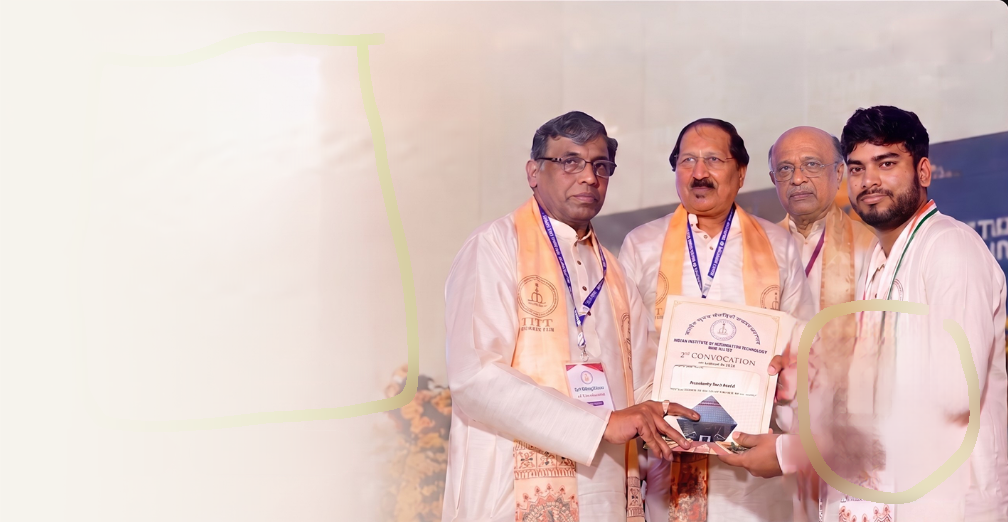
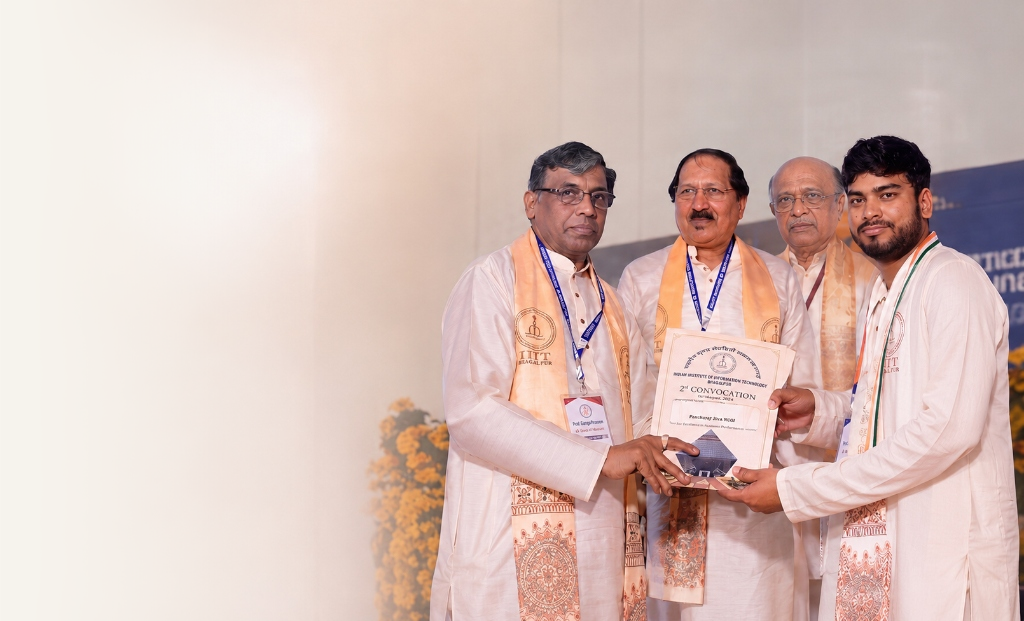
Replace hero image with high-res original and start image from top behind navbar

Changed region(s): [[0.3383, 0.1839, 1.0, 1.0], [0.6151, 0.0, 1.0, 0.1226], [0.3383, 0.092, 0.369, 0.1226]]

diff --git a/src/sections/Hero/index.jsx b/src/sections/Hero/index.jsx
@@ -39,21 +39,23 @@ function HeroPinIcon({ className = 'w-7 h-7 text-maroon-900' }) {
 }
 
 /**
- * Hero Section using the exact background image and layout matching the reference mockup
+ * Hero Section starting directly from the top of the page (behind transparent navbar)
  */
 export function Hero() {
   return (
-    <section className="relative w-full overflow-hidden bg-cream-100 min-h-[560px] lg:min-h-[620px] xl:min-h-[680px] flex items-center">
+    <section className="relative w-full overflow-hidden bg-cream-100 min-h-[640px] lg:min-h-[700px] xl:min-h-[740px] flex items-center pt-24 sm:pt-28 lg:pt-32 pb-12 lg:pb-16">
       
-      {/* Full-width Background Image Layer on Desktop */}
+      {/* Full-width Background Image Layer starting from the very top (y=0) */}
       <div
-        className="hidden lg:block absolute inset-0 bg-no-repeat bg-right-top bg-contain pointer-events-none z-0"
+        className="hidden lg:block absolute inset-0 bg-no-repeat bg-right-top pointer-events-none z-0"
         style={{
           backgroundImage: "url('/assets/convocation-hero-bg.png')",
+          backgroundSize: 'contain',
+          backgroundPosition: 'right top',
         }}
       />
 
-      <div className="max-w-[1400px] w-full mx-auto px-6 sm:px-10 lg:px-12 relative z-10 py-8 lg:py-12">
+      <div className="max-w-[1400px] w-full mx-auto px-6 sm:px-10 lg:px-12 relative z-10">
         <div className="grid grid-cols-1 lg:grid-cols-12 gap-8 items-center">
           
           {/* Left Column: Hero Content (CONVOCATION 2026, details, buttons) */}
@@ -137,8 +139,8 @@ export function Hero() {
               />
             </div>
 
-            {/* Floating Maroon Countdown Card positioned over the blurred circle area */}
-            <div className="w-full sm:w-[280px] lg:w-[290px] xl:w-[310px] lg:mr-4 xl:mr-8 lg:mt-32">
+            {/* Floating Maroon Countdown Card positioned over the photo lower-right */}
+            <div className="w-full sm:w-[280px] lg:w-[290px] xl:w-[310px] lg:mr-2 xl:mr-6 lg:mt-36">
               <CountdownCard />
             </div>
 

diff --git a/src/App.jsx b/src/App.jsx
@@ -26,6 +26,13 @@ function HomePage() {
   );
 }
 
+/**
+ * Subpage wrapper to account for the fixed transparent/glass navbar
+ */
+function PageWrapper({ children }) {
+  return <div className="pt-24 sm:pt-28">{children}</div>;
+}
+
 export function App() {
   return (
     <div className="min-h-screen flex flex-col bg-cream-100 text-charcoal-900 selection:bg-maroon-050 selection:text-maroon-900 font-body">
@@ -33,11 +40,11 @@ export function App() {
       <div className="flex-1">
         <Routes>
           <Route path="/" element={<HomePage />} />
-          <Route path="/schedule" element={<ScheduleSection />} />
-          <Route path="/registration" element={<RegistrationFormSection />} />
-          <Route path="/gallery" element={<GallerySection />} />
-          <Route path="/archive" element={<ArchiveSection />} />
-          <Route path="/information" element={<InformationSection />} />
+          <Route path="/schedule" element={<PageWrapper><ScheduleSection /></PageWrapper>} />
+          <Route path="/registration" element={<PageWrapper><RegistrationFormSection /></PageWrapper>} />
+          <Route path="/gallery" element={<PageWrapper><GallerySection /></PageWrapper>} />
+          <Route path="/archive" element={<PageWrapper><ArchiveSection /></PageWrapper>} />
+          <Route path="/information" element={<PageWrapper><InformationSection /></PageWrapper>} />
         </Routes>
       </div>
       <Footer />

diff --git a/src/components/layout/NavBar.jsx b/src/components/layout/NavBar.jsx
@@ -13,7 +13,7 @@ const NAV_LINKS = [
 ];
 
 /**
- * NavBar component perfectly aligned with the design mockup
+ * NavBar component floating transparently over the hero image top
  */
 export function NavBar() {
   const [isScrolled, setIsScrolled] = useState(false);
@@ -54,7 +54,7 @@ export function NavBar() {
 
   return (
     <header
-      className={`sticky top-0 z-40 w-full transition-all duration-nav ${
+      className={`fixed top-0 left-0 right-0 z-40 w-full transition-all duration-nav ${
         isScrolled
           ? 'bg-cream-100/90 backdrop-blur-md shadow-sm border-b border-border/60'
           : 'bg-transparent'
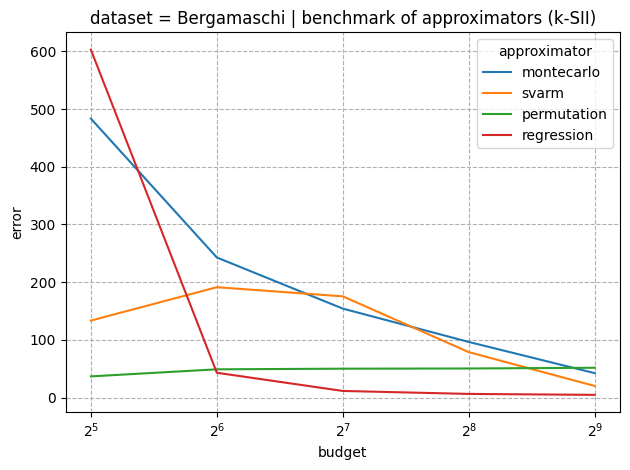
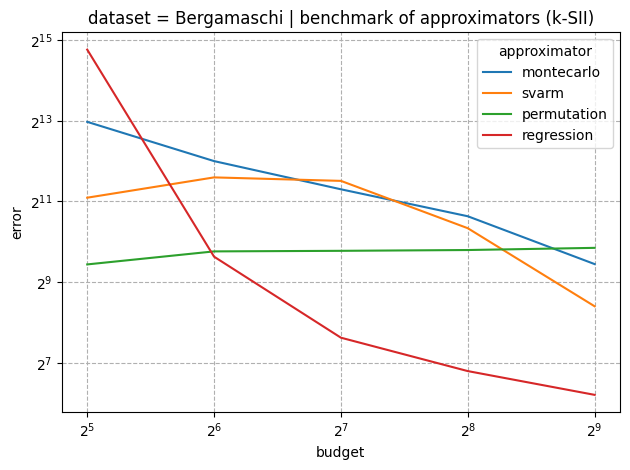
update benchmark plot to use whole data

diff --git a/experiments/run_approximators.py b/experiments/run_approximators.py
@@ -93,7 +93,7 @@ result.to_csv(f'results/{ds_name}_approximators.csv', index=False)
 # %%
 ax = sns.lineplot(result, x="budget", y="error", hue="approximator")
 ax.set_xscale('log', base=2)
-# ax.set_yscale('log', base=2)
+ax.set_yscale('log', base=2)
 plt.grid(True, which="both", ls="--")
 plt.title(f'dataset = {ds_name} | benchmark of approximators (k-SII)')
 plt.tight_layout()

◆ ◆ ◆ ◆

A single number is the answer: the count of lines in the material above that contain "const".

Exercise answer: 2